— What you will do —
List each line of the data that holds the word "model".

Detected change data:
——————————

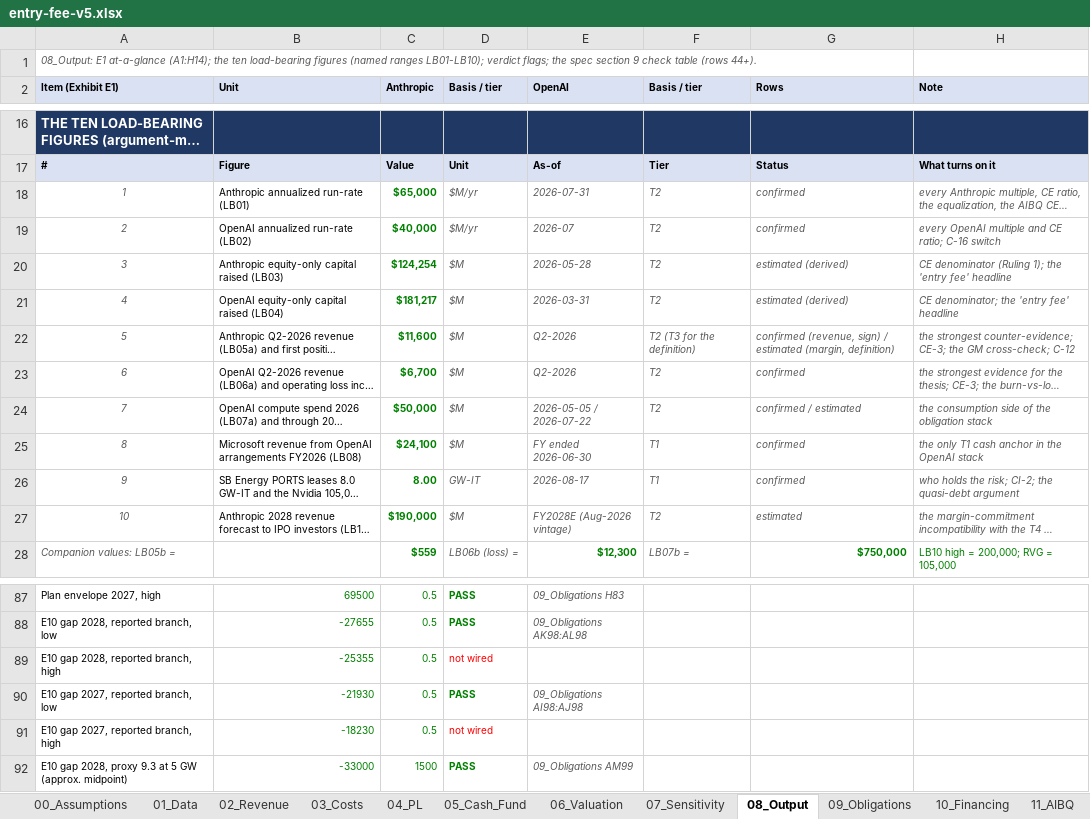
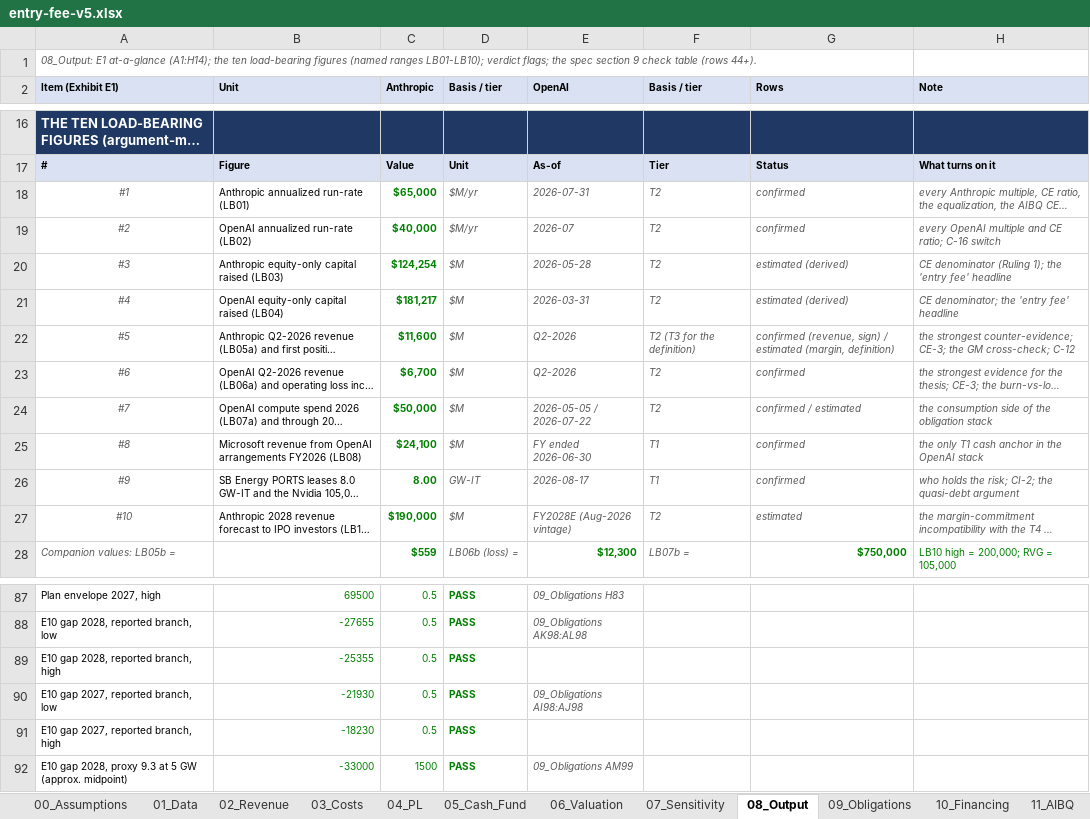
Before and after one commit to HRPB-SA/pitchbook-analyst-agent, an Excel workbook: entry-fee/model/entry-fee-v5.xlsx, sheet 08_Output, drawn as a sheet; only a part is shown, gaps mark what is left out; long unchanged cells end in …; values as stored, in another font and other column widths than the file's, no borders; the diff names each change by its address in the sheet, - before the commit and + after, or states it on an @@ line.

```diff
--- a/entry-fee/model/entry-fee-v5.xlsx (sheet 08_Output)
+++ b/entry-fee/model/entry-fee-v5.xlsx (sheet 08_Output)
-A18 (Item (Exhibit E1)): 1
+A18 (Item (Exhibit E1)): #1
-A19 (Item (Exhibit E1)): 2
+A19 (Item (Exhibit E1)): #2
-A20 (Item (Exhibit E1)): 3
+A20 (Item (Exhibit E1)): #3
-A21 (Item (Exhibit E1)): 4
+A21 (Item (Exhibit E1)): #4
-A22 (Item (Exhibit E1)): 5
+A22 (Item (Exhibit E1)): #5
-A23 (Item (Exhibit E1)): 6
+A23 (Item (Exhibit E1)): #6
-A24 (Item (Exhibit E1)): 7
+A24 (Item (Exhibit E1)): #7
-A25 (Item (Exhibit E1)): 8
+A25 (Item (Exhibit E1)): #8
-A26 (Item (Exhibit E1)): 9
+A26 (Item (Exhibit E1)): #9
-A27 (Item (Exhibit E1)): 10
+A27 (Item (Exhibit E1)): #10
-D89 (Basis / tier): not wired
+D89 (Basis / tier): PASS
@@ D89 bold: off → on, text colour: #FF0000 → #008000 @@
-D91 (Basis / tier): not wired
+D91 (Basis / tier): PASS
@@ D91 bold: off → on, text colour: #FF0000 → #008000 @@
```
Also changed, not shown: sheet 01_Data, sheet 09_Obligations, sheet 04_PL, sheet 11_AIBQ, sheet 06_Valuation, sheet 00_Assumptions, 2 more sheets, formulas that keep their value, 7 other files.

——————————

— Solution for this exercise —
Before and after one commit to HRPB-SA/pitchbook-analyst-agent, an Excel workbook: entry-fee/model/entry-fee-v5.xlsx, sheet 08_Output, drawn as a sheet; only a part is shown, gaps mark what is left out; long unchanged cells end in …; values as stored, in another font and other column widths than the file's, no borders; the diff names each change by its address in the sheet, - before the commit and + after, or states it on an @@ line.
--- a/entry-fee/model/entry-fee-v5.xlsx (sheet 08_Output)
+++ b/entry-fee/model/entry-fee-v5.xlsx (sheet 08_Output)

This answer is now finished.